This year on International Women's Day, women across the globe will gather to celebrate the successes, challenges, and joys of being a woman in the 21st century. Among those taking the time to celebrate the power of women this Thursday is Women of Vision (WOV), a volunteer ministry of women who are working to bring together the worlds of faith and international economic development to transform the lives of women and girls globally.
"Women of faith are finding their voices, saying we need to step out and speak out about these issues and use the gift that God has given us for our brothers and sisters in Christ who are suffering," WOV National Director Cynthia Breilh told The Christian Post. "This is the time for women of faith to stand up, engage, and get active and say, 'Look we are not going to stand by and let our sisters around the world be oppressed and live in poverty.'
"It's within their hands to change their lives if we just help raise awareness and be a voice for them."
WOV is a volunteer ministry of the well-known 501(c)(3) nonprofit organization World Vision.
World Vision serves as a Christian humanitarian organization to tackle the challenges of global poverty and injustice in over 100 countries around the world.
The volunteer ministry of WOV was developed 20 years ago when a group of women in Orange County, Calif., became inspired to make a difference in the world following ministry trips they had taken to Guatemala and Kenya. On the life changing trips, the women witnessed firsthand the plight of females in developing countries and determined that as women of faith it was time to come together and help their sisters of the world.
Today, WOV focuses its advocacy efforts largely around the issues of human trafficking and maternal and child health. The ministry has chapters throughout the United States and works to support various initiatives to assist, empower, and promote the rights of women and girls globally.
To celebrate the importance of International Women's Day, WOV held a three-day national conference in Washington, D.C., where the group launched a powerful new initiative known as "Strong Women, Strong World."
"Strong Women, Strong World" seeks to raise $15 million over the next five years to invest in programs focusing on vital concerns impacting women in five critical areas, including: maternal and child health; water, sanitation, and hygiene; education and leadership development; entrepreneurship; and justice, rights, and protection.
The financial support will go to programs operating in 13 countries where women struggle the most in the five areas of concern, including Afghanistan, Democratic Republic of Congo, Cambodia, India, Niger, Bolivia, Zambia, Dominican Republic, Sierra Leone, Mali, Kenya, Bangladesh, and Ethiopia.
Focusing their advocacy and programmatic efforts on women in developing countries is core to the WOV mission, as when women in poverty receive assistance, a ripple effect usually follows.
Women who receive assistance have an average return rate of 90 percent back to their families and communities, whereas men's returns to the family and community members average around 40 percent, according to Breilh.
"When we hear about women whose lives have been changed and they turn around and use that change for good it has a profound effect.

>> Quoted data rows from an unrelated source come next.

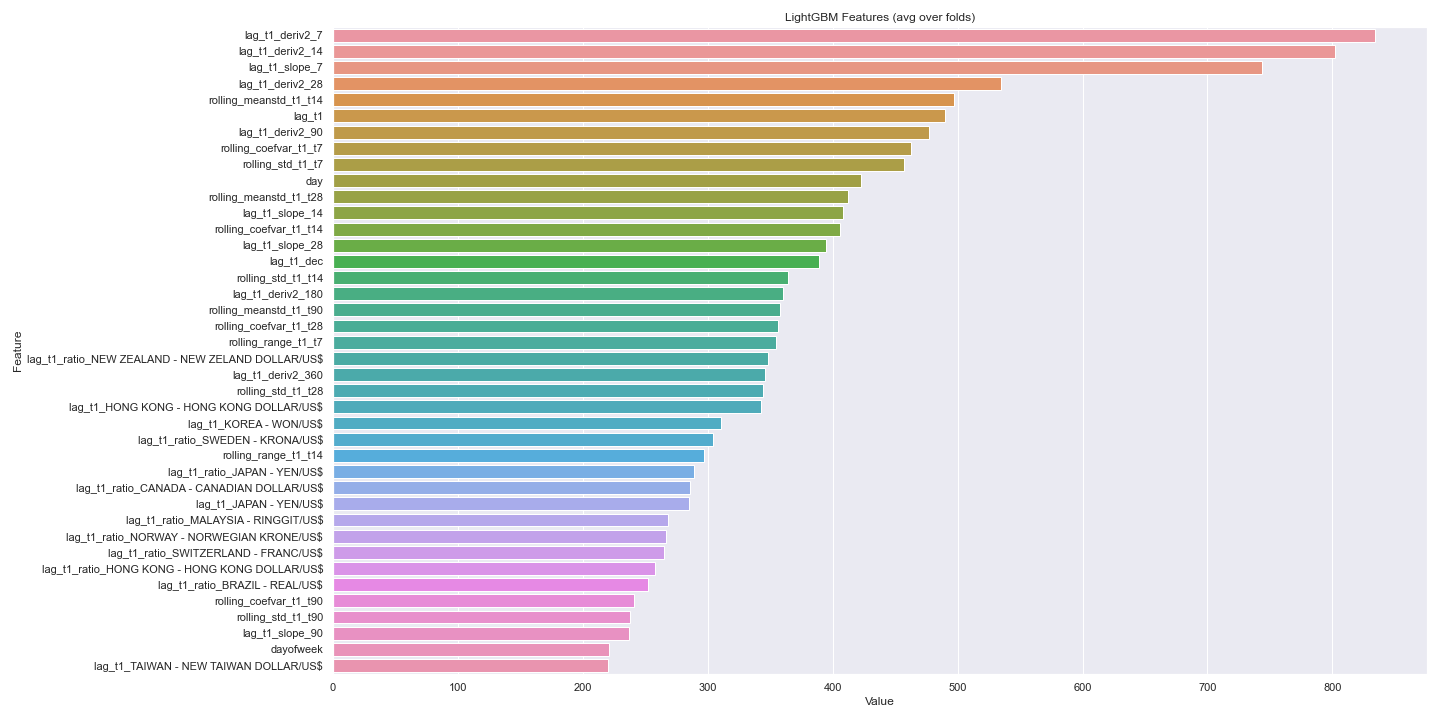
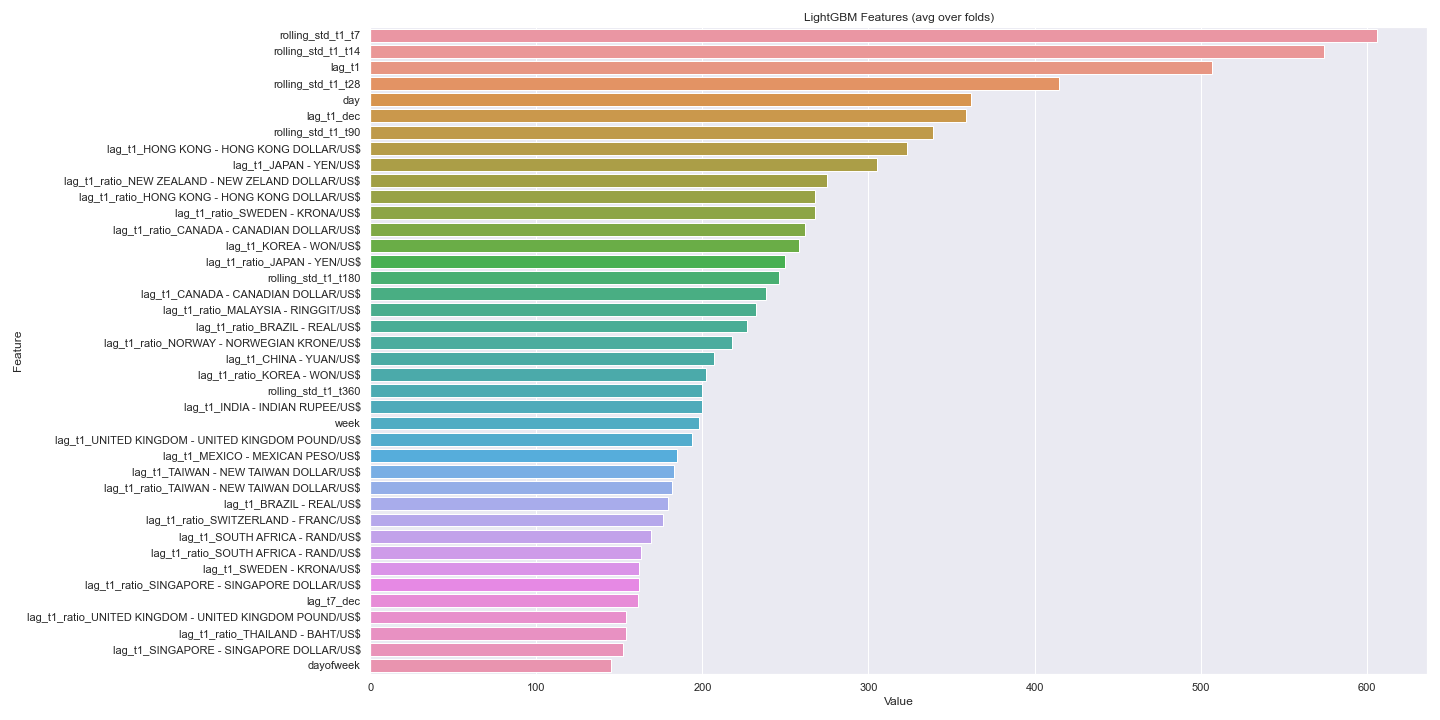
Python to combine folio and trade data (in progress)

diff --git a/MachineLearning/Python/DeepLearningFX/Hackathon/CombineTradeAndPortfolioData.py b/MachineLearning/Python/DeepLearningFX/Hackathon/CombineTradeAndPortfolioData.py
@@ -1,0 +1,46 @@
+# -*- coding: utf-8 -*-
+
+import datetime as dt
+from datetime import timedelta
+import matplotlib.pyplot as plt
+
+import pandas as pd
+
+print('Reading folio data')
+data_set = pd.read_excel('Data/Portfolio_data3_convert.xlsx',na_values='ND')
+print('Done')
+
+
+
+print('Reading trade data....')
+data_set = pd.read_excel('../Hackathon/Data/TradesConvertible2.xlsx',na_values='ND')
+print('Done')
+
+target_column = 'Net Amount'
+dates = pd.date_range('15/01/2020', periods=720, freq='D')
+trade_df_all = pd.DataFrame()
+
+for idx,date in enumerate(dates):
+
+    value= data_set.loc[data_set['Trade Date']==date]
+    if not value.empty:
+        value_sum = value.sum()
+        amount = value_sum[target_column]
+        dict = {'Date': date,target_column : amount}
+        trade_df_all = trade_df_all.append(dict, ignore_index = True)
+    else:
+        dict = {'Date': date,target_column : 0}
+        trade_df_all = trade_df_all.append(dict, ignore_index = True)
+
+
+'''trade_df_all['dt']=pd.trade_df_all(data_set['Trade Date'],format='%d/%m/%Y')
+data_set.sort_values(by='dt')'''
+
+# Show plo
+fig, ax = plt.subplots(figsize=(12, 12))
+plt.plot(trade_df_all['Date'],trade_df_all[target_column])
+
+ax.set(xlabel="Trade Date",
+       ylabel="Net Amount",
+       title="Time Series")
+plt.xticks(rotation=70)

diff --git a/MachineLearning/Python/DeepLearningFX/GradientBoostingFX.py b/MachineLearning/Python/DeepLearningFX/GradientBoostingFX.py
@@ -143,7 +143,7 @@ forex_df['lag_t3_round_1'] = forex_df['lag_t3'].round(1)
 forex_df['lag_t7_round_1'] = forex_df['lag_t7'].round(1)
 
 #rolling mode of rounded figure
-forex_df['lag_t1_mode_7'] = forex_df['lag_t1_round_1'].rolling(window=7,min_periods=1).apply(lambda x: mode(x)[0])
+'''forex_df['lag_t1_mode_7'] = forex_df['lag_t1_round_1'].rolling(window=7,min_periods=1).apply(lambda x: mode(x)[0])
 forex_df['lag_t1_mode_14'] = forex_df['lag_t1_round_1'].rolling(window=14,min_periods=1).apply(lambda x: mode(x)[0])
 forex_df['lag_t1_mode_28'] = forex_df['lag_t1_round_1'].rolling(window=28,min_periods=1).apply(lambda x: mode(x)[0])
 forex_df['lag_t1_mode_90'] = forex_df['lag_t1_round_1'].rolling(window=90,min_periods=1).apply(lambda x: mode(x)[0])
@@ -210,7 +210,7 @@ forex_df['lag_t1_deriv2_28'] = forex_df['lag_t1_slope_7'].rolling(28).apply(lamb
 forex_df['lag_t1_deriv2_90'] = forex_df['lag_t1_slope_7'].rolling(90).apply(lambda x: np.polyfit(range(90), x, 1)[0]).values
 forex_df['lag_t1_deriv2_180'] = forex_df['lag_t1_slope_7'].rolling(180).apply(lambda x: np.polyfit(range(180), x, 1)[0]).values
 forex_df['lag_t1_deriv2_360'] = forex_df['lag_t1_slope_7'].rolling(360).apply(lambda x: np.polyfit(range(360), x, 1)[0]).values
-
+'''
 #We have a heap of features:
 print(list(forex_df.columns))
 

diff --git a/MachineLearning/Python/DeepLearningFX/Hackathon/Hackathon_LSTM_folio.py b/MachineLearning/Python/DeepLearningFX/Hackathon/Hackathon_LSTM_folio.py
@@ -21,13 +21,20 @@ df = data_set['value']
 #Preprocessing data set
 df = np.array(df).reshape(-1,1)
 
+'''df['dt']=pd.to_datetime(data_set['Date'],format='%d/%m/%Y')
+df['week'] = data_set['dt'].dt.week 
+df['day'] = data_set['dt'].dt.day
+df['month'] = data_set['dt'].dt.month
+data_set['dayofweek'] = data_set['dt'].dt.dayofweek'''
+
 from sklearn.preprocessing import MinMaxScaler
 scaler = MinMaxScaler()
 df = scaler.fit_transform(df)
 
+
 #Training and test sets
-train = df[:200]
-test = df[200:]
+train = df[:260]
+test = df[260:]
 
 print(train.shape)
 print(test.shape)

It changes history," Breilh said.
Faith is central to the work of WOV as many global issues surrounding poverty and injustice are "issues of the heart," according to Breilh.
"This is what God is calling us to do, it is everything about our faith. There are multiple scriptures in the Bible that talk about this. True religion is caring for widows and orphans and releasing the chains of the oppressed."
Although WOV started its volunteer work decades ago, a growing interest and passion around empowering women and girls has emerged within communities of faith, academia, government, and within the development community itself. The newfound interest and efforts have helped to put the work of WOV in the spotlight of global humanitarian efforts.
"I think this whole movement is growing. I think in general there is a movement that empowering women and girls is key to success in poverty alleviation and changing the lives of communities," Breilh said.
Despite the fact that WOV operates on a vast global scale, helping those in need may not require individuals to quit their jobs to volunteer abroad with women and girls in developing countries.
"The message is always do what's in your own hands," Breilh said. "For some of us, God is simply calling on us be aware of those around us in need and to act on that because each one of us has a story and each one of us can become a part of God's work of justice and mercy in this world."